= Beginning of Section =

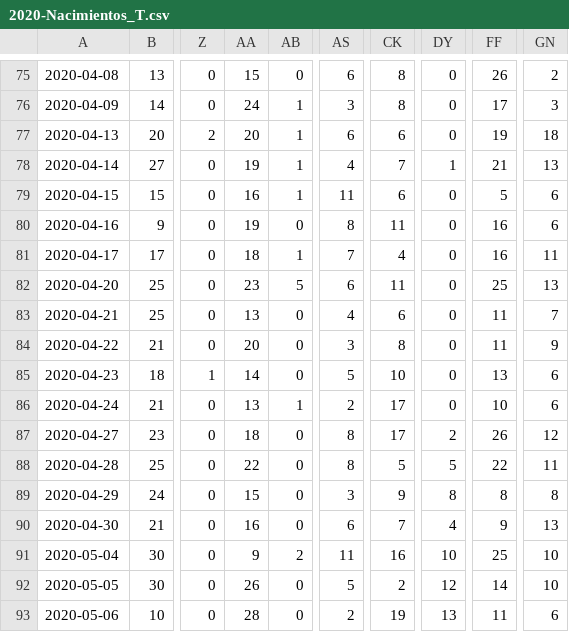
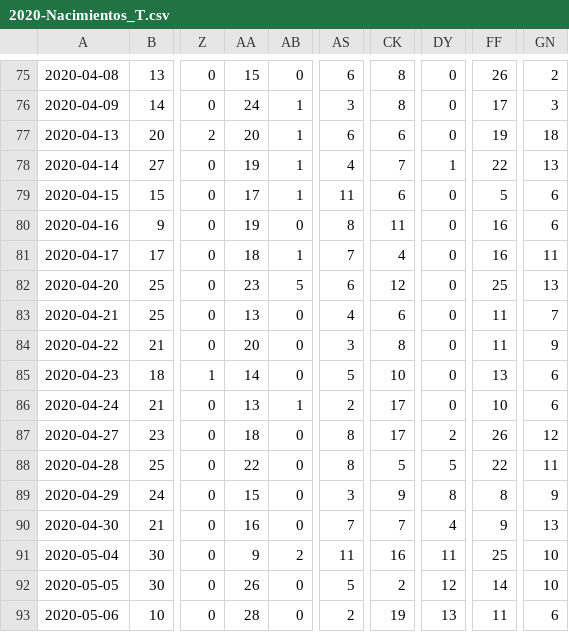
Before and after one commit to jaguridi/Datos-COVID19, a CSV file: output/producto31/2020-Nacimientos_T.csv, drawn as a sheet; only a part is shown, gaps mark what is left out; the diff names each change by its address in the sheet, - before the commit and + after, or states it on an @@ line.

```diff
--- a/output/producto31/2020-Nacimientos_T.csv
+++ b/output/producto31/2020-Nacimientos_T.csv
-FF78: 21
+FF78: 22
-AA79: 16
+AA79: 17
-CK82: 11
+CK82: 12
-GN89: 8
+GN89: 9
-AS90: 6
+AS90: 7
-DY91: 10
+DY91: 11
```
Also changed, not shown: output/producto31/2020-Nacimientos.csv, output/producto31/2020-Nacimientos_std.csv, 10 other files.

= End of Section =
= Beginning of Section =

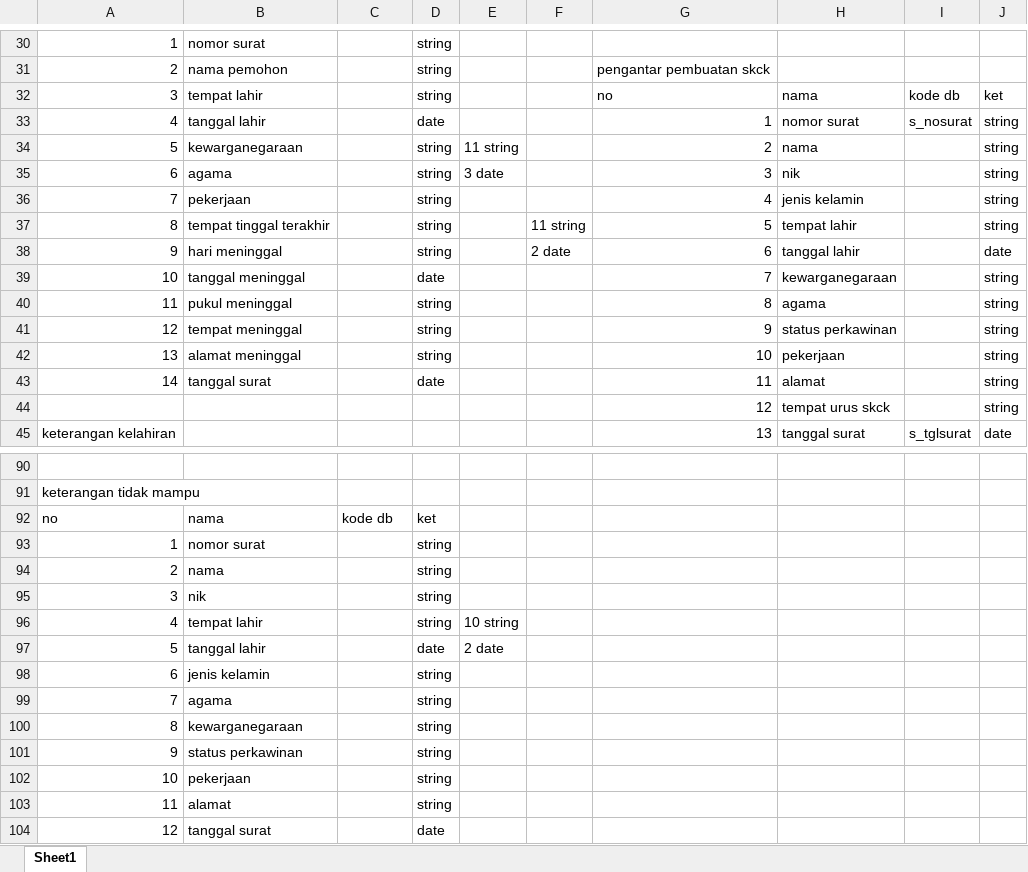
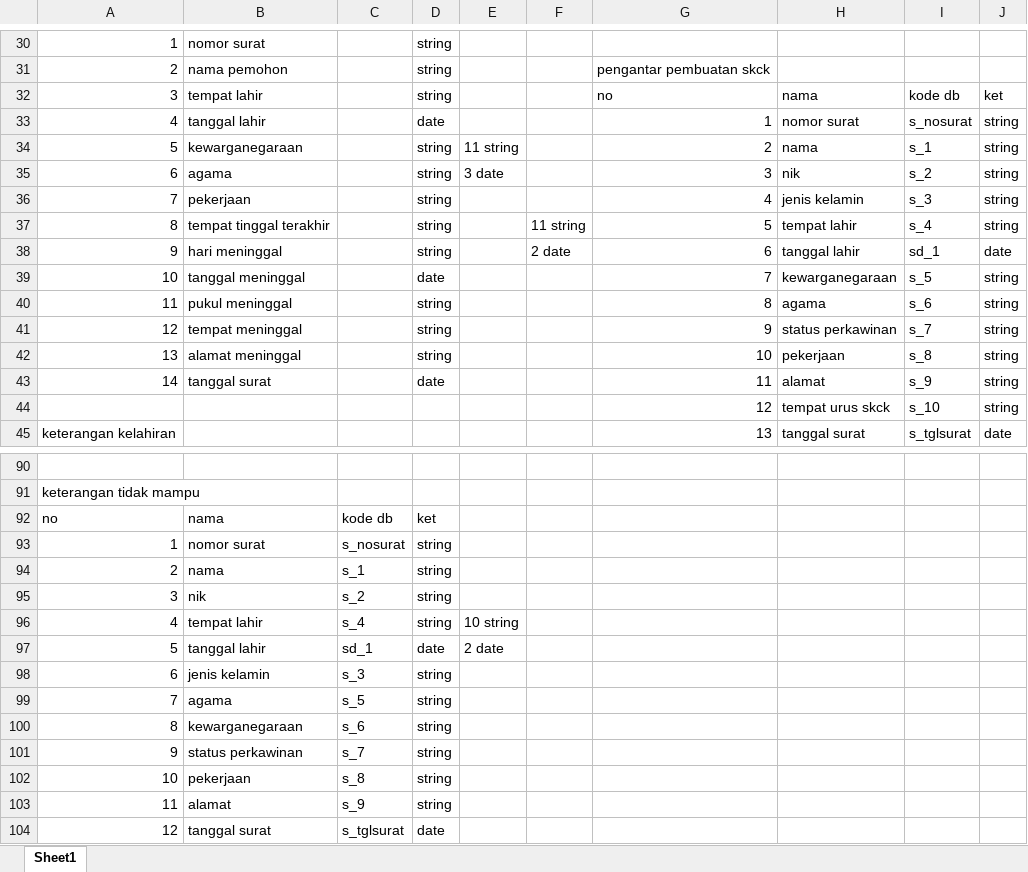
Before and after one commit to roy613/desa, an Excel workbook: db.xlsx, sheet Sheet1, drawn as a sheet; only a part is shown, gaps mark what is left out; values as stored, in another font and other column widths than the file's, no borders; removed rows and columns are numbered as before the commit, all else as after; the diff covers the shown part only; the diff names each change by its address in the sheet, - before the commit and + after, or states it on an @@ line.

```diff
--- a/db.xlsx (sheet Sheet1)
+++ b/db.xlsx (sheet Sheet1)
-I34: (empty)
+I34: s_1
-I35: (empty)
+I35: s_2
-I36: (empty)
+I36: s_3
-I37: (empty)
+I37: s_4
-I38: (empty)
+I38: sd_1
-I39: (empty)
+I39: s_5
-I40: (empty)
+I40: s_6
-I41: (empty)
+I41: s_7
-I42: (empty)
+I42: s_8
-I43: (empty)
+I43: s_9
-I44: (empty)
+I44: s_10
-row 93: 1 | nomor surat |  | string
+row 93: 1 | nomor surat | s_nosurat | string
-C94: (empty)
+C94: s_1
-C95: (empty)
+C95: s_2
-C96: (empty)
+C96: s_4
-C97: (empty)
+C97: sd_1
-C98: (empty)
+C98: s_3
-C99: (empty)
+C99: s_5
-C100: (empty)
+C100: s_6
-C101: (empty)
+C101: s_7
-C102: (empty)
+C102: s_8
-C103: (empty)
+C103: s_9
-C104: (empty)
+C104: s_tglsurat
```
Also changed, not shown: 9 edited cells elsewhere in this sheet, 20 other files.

= End of Section =

Task statement: Copy each line of the records above that carries the word "sheet".

Answer for this exercise:
Before and after one commit to jaguridi/Datos-COVID19, a CSV file: output/producto31/2020-Nacimientos_T.csv, drawn as a sheet; only a part is shown, gaps mark what is left out; the diff names each change by its address in the sheet, - before the commit and + after, or states it on an @@ line.
Before and after one commit to roy613/desa, an Excel workbook: db.xlsx, sheet Sheet1, drawn as a sheet; only a part is shown, gaps mark what is left out; values as stored, in another font and other column widths than the file's, no borders; removed rows and columns are numbered as before the commit, all else as after; the diff covers the shown part only; the diff names each change by its address in the sheet, - before the commit and + after, or states it on an @@ line.
--- a/db.xlsx (sheet Sheet1)
+++ b/db.xlsx (sheet Sheet1)
Also changed, not shown: 9 edited cells elsewhere in this sheet, 20 other files.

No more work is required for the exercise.